  • 3 pairs boots, 2 pairs braces, 1 doz. pairs socks, pants 

  • 1 feather pillow, 1 counterpane [bedspread], 1 pair blankets, 3 pairs linen sheets, 4 pillowcases 

  • 1 rug, mosquito curtains, lining for same, 1 Toralium [trade name for coverlet], 1/2 doz. towels, 1 bag haberdashery 

  • Iron chair, bedstead and beds (?mattresses), 1 looking glass, walking-stick, camp stool, life-belt, 8-day alarm clock, fishing tackle, string, penknife, strop, medicines, scales

  • Writing paper, notebooks, 500 envelopes, 3 doz. pencils, 1 doz. penholders, 1 gross pens, India rubber, 1 qt. ink, writing case 

  • Coffee mill and pot, teaspoons, dessert spoons and forks, tablespoons and forks, dessert and table knives, all 3 each, groceries, shoe blacking 

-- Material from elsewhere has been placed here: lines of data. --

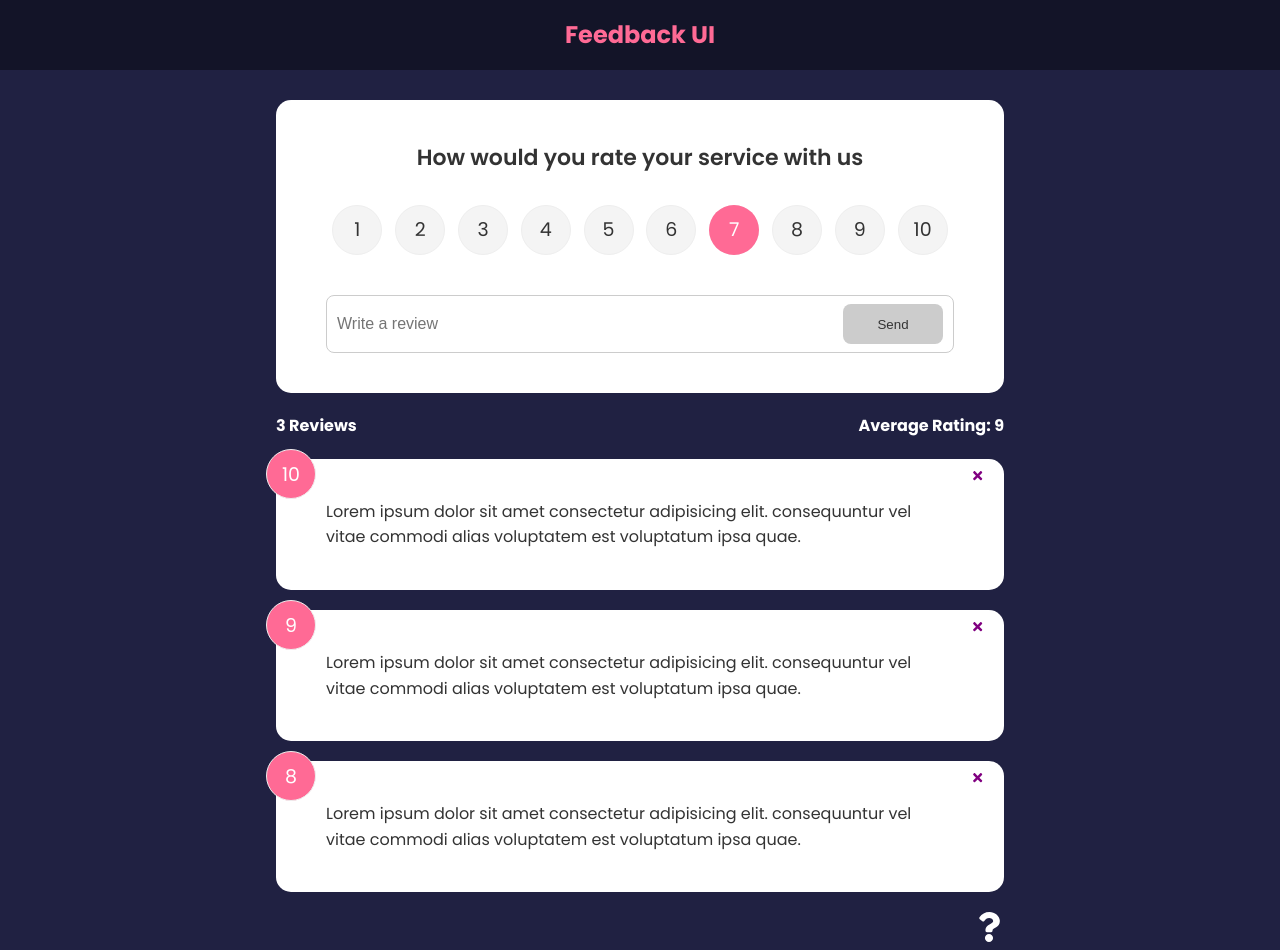
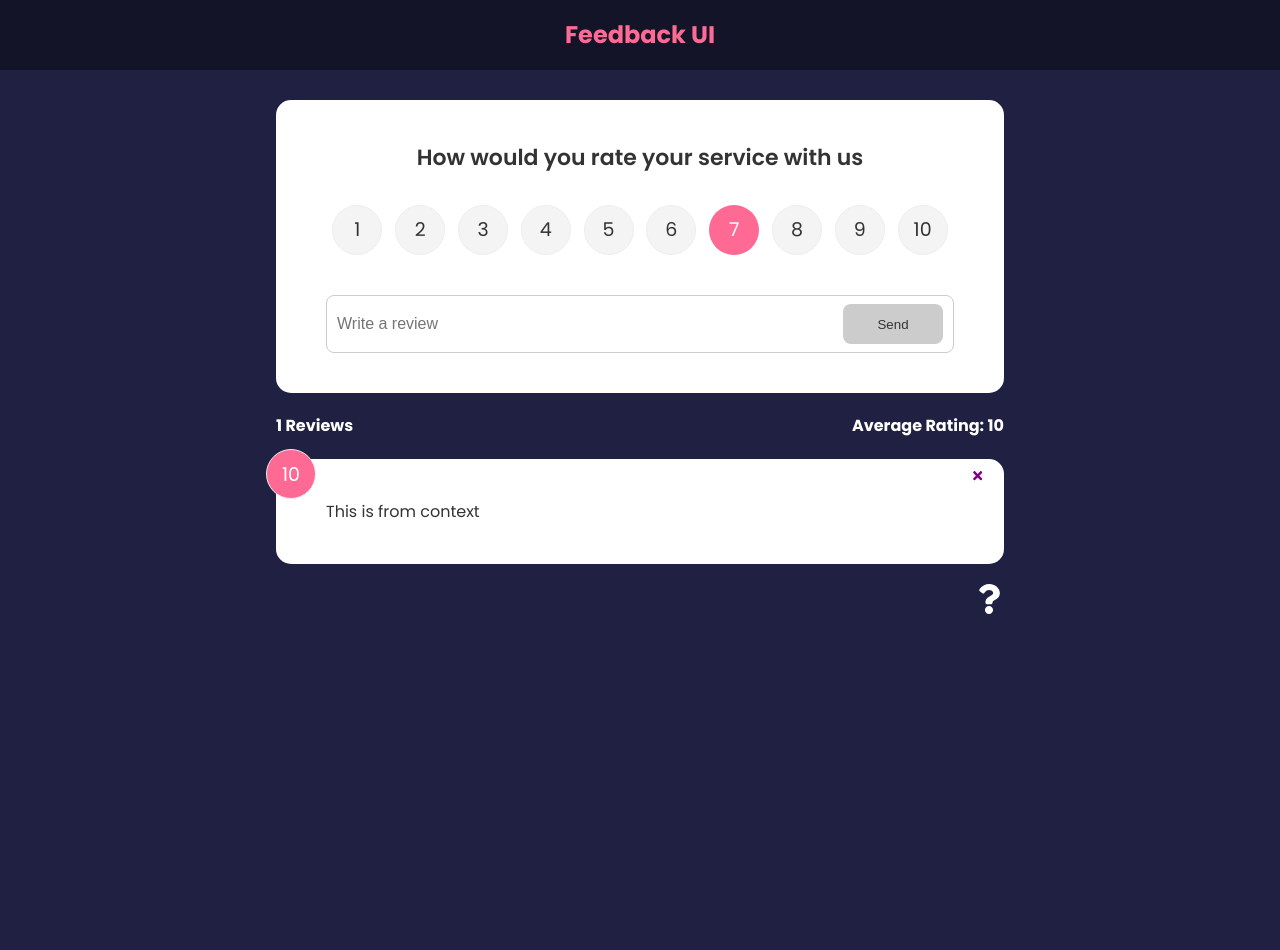
Before and after one commit to edgarkhudoyan/feedback-app, a React (Create React App) app: page / in a window 1280 px wide. After the commit the page ends 800 px from the top, so only its background shows below. Built offline with nearby package versions, Linux system fonts and the light colour scheme.

Commit message:
Change state to use Context API

```diff
--- a/src/App.js
+++ b/src/App.js
@@ -7,6 +7,7 @@
 import FeedbackForm from "./components/FeedbackForm";
 import AboutPage from "./pages/AboutPage";
 import AboutIconLink from "./components/AboutIconLink";
+import { FeedbackProvider } from "./context/FeedbackContext";
 import FeedbackData from "./data/FeedbackData";
 
 function App() {
@@ -24,6 +25,7 @@
   };
 
   return (
+    <FeedbackProvider>
       <BrowserRouter>
         <Header />
         <div className="container">
@@ -33,11 +35,8 @@
               element={
                 <>
                   <FeedbackForm handleAdd={addFeedback} />
-                <FeedbackStats feedback={feedback} />
-                <FeedbackList
-                  feedback={feedback}
-                  handleDelete={deleteFeedback}
-                />
+                  <FeedbackStats />
+                  <FeedbackList handleDelete={deleteFeedback} />
                   <AboutIconLink />
                 </>
               }
@@ -47,6 +46,7 @@
           </Routes>
         </div>
       </BrowserRouter>
+    </FeedbackProvider>
   );
 }
 
--- a/src/components/FeedbackList.jsx
+++ b/src/components/FeedbackList.jsx
@@ -1,7 +1,10 @@
-import PropTypes from "prop-types";
+import { useContext } from "react";
+import FeedbackContext from "../context/FeedbackContext";
 import FeedbackItem from "./FeedbackItem";
 
-function FeedbackList({ feedback, handleDelete }) {
+function FeedbackList({ handleDelete }) {
+  const { feedback } = useContext(FeedbackContext);
+
   if (!feedback || feedback.length === 0) {
     return <p>No Feedback Yet</p>;
   }
@@ -15,13 +18,4 @@
   );
 }
 
-FeedbackList.propTypes = {
-  feedback: PropTypes.arrayOf(
-    PropTypes.shape({
-      text: PropTypes.string.isRequired,
-      rating: PropTypes.number.isRequired,
-    })
-  ),
-};
-
 export default FeedbackList;
--- a/src/components/FeedbackStats.jsx
+++ b/src/components/FeedbackStats.jsx
@@ -1,6 +1,8 @@
-import PropTypes from "prop-types";
+import { useContext } from "react";
+import FeedbackContext from "../context/FeedbackContext";
+function FeedbackStats() {
+  const { feedback } = useContext(FeedbackContext);
 
-function FeedbackStats({ feedback }) {
   let average =
     feedback.reduce((acc, cur) => {
       return acc + cur.rating;
@@ -16,8 +18,4 @@
   );
 }
 
-FeedbackStats.propTypes = {
-  feedback: PropTypes.array.isRequired,
-};
-
 export default FeedbackStats;
```
Lines whose indentation alone changed are shown as unchanged.
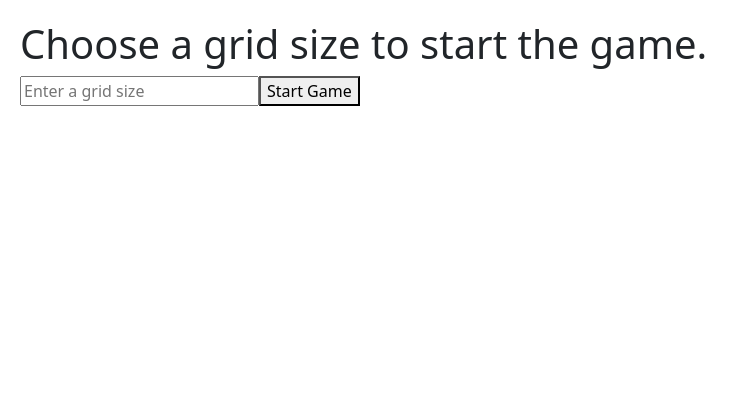
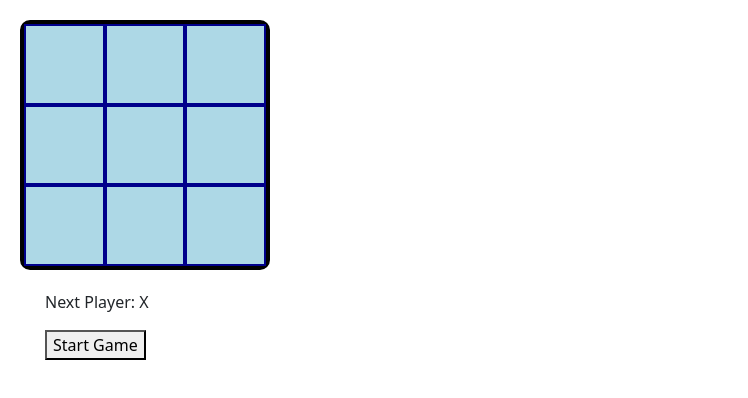
Before and after one commit to jz1459/Football-Grid, a React (Create React App) app in the folder frontend/: page / in a window 1280 px wide. Shown: the top 398 px of the page, without its empty margins (0-748 px from the left). Built offline with nearby package versions, Linux system fonts and the light colour scheme.

Commit message:
Created tic tac toe logic for 3x3 board

```diff
--- a/frontend/src/App.jsx
+++ b/frontend/src/App.jsx
@@ -1,10 +1,12 @@
 import React from "react";
-import TempGame from "./components/TempGame";
+// import TempGame from "./components/TempGame";
+import NormalGame from "./components/NormalGame";
 
 function App() {
     return (
         <div className="App">
-            <TempGame />
+            {/* <TempGame /> */}
+            <NormalGame />
         </div>
     );
 };
--- /dev/null
+++ b/frontend/src/NormalWinner.jsx
@@ -0,0 +1,20 @@
+export function calculateWinner(squares) {
+    const lines = [
+        [0, 1, 2],
+        [3, 4, 5],
+        [6, 7, 8],
+        [0, 3, 6],
+        [1, 4, 7],
+        [2, 5, 8],
+        [0, 4, 8],
+        [2, 4, 6]
+    ];
+
+    for (let i = 0; i < lines.length; i++) {
+        const [a, b, c] = lines[i];
+        if (squares[a] && squares[a] === squares[b] && squares[a] === squares[c]) {
+            return squares[a];
+        }
+    }
+    return null;
+};
--- /dev/null
+++ b/frontend/src/components/NormalBoard.jsx
@@ -0,0 +1,24 @@
+import React from "react";
+import Square from "./Square";
+
+function NormalBoard({squares, onClick}) {
+    const styles = {
+        border: '4px solid black',
+        borderRadius: '10px',
+        width: '250px',
+        height: '250px',
+        margin: '0 auto',
+        display: 'grid',
+        gridTemplate: 'repeat(3, 1fr) / repeat(3, 1fr)'
+    };
+
+    return (
+        <div className="board" style={styles}>
+            {squares.map((square, i) => (
+                <Square key={i} value={square} handleClick={() => onClick(i)} />
+            ))}
+        </div>
+    );
+};
+
+export default NormalBoard;
--- /dev/null
+++ b/frontend/src/components/NormalGame.jsx
@@ -0,0 +1,47 @@
+import React, { useState } from 'react';
+import NormalBoard from './NormalBoard';
+import { calculateWinner } from '../NormalWinner';
+
+function NormalGame() {
+    const [board, setBoard] = useState(Array(9).fill(null));
+    const [xIsNext, setXisNext] = useState(true);
+    const winner = calculateWinner(board);
+
+    const styles = {
+        width: '200px',
+        margin: '20px auto',
+    };
+
+    const handleClick = i => {
+        const boardCopy = [...board];
+        // if sqaure is occupied or game is over, return
+        if (winner || boardCopy[i]) return;
+        // Fill the square
+        boardCopy[i] = xIsNext ? 'X' : 'O';
+        setBoard(boardCopy);
+        setXisNext(!xIsNext);
+    };
+
+    const startGame = () => {
+        setBoard(Array(9).fill(null));
+        setXisNext(true);
+    };
+
+    const renderMoves = () => {
+        return <button onClick={() => startGame()}>
+            Start Game
+        </button>
+    };
+
+    return (
+        <div className='board'>
+            <NormalBoard squares={board} onClick={handleClick} />
+            <div style={styles}>
+                <p>{winner ? 'Winner: ' + winner : 'Next Player: ' + (xIsNext ? 'X' : 'O')}</p>
+                {renderMoves()}
+            </div>
+        </div>
+    );
+};
+
+export default NormalGame;
--- a/frontend/src/components/Square.jsx
+++ b/frontend/src/components/Square.jsx
@@ -1,6 +1,6 @@
 import React from "react";
 
-function Square(props) {
+function Square({value, handleClick}) {
     const style = {
         background: "lightblue",
         border: "2px solid darkblue",
@@ -11,8 +11,8 @@ function Square(props) {
     };
 
     return (
-        <button className="block" style={style} onClick={props.handleClick}>
-            {props.value}
+        <button className="block" style={style} onClick={handleClick}>
+            {value}
         </button>
     );
 };
```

  • Carpet bag, packing case, cooking stove, pipes and utensils, carpenter’s tools. 
By the Editors

[Christian History originally published this article in Christian History Issue #52 in 1996]

Next articles

Hudson Taylor and Missions to China: Recommended Resources

Resources for those interested in learning more about Hudson Taylor and Chinese missions.

Samuel Hugh Moffett

William Wilberforce and the Abolition of the Slave Trade: Did You Know?

Little-known or remarkable facts about William Wilberforce and the Century of Reform.

Richard V. Pierard

From the Editor — Fishing for Compassion

if they didn’t solve every social problem, at least Wilberforce and fellow-reformers made life bearable for millions.

Mark Galli

The Best of Times, the Worst of Times

An introduction to the turbulent 19th century.

the Editors
Show more

Subscribe to magazine

Subscription to Christian History magazine is on a donation basis

Subscribe

Support us

Christian History Institute (CHI) is a non-profit Pennsylvania corporation founded in 1982. Your donations support the continuation of this ministry

Donate

Subscribe to daily emails

Containing today’s events, devotional, quote and stories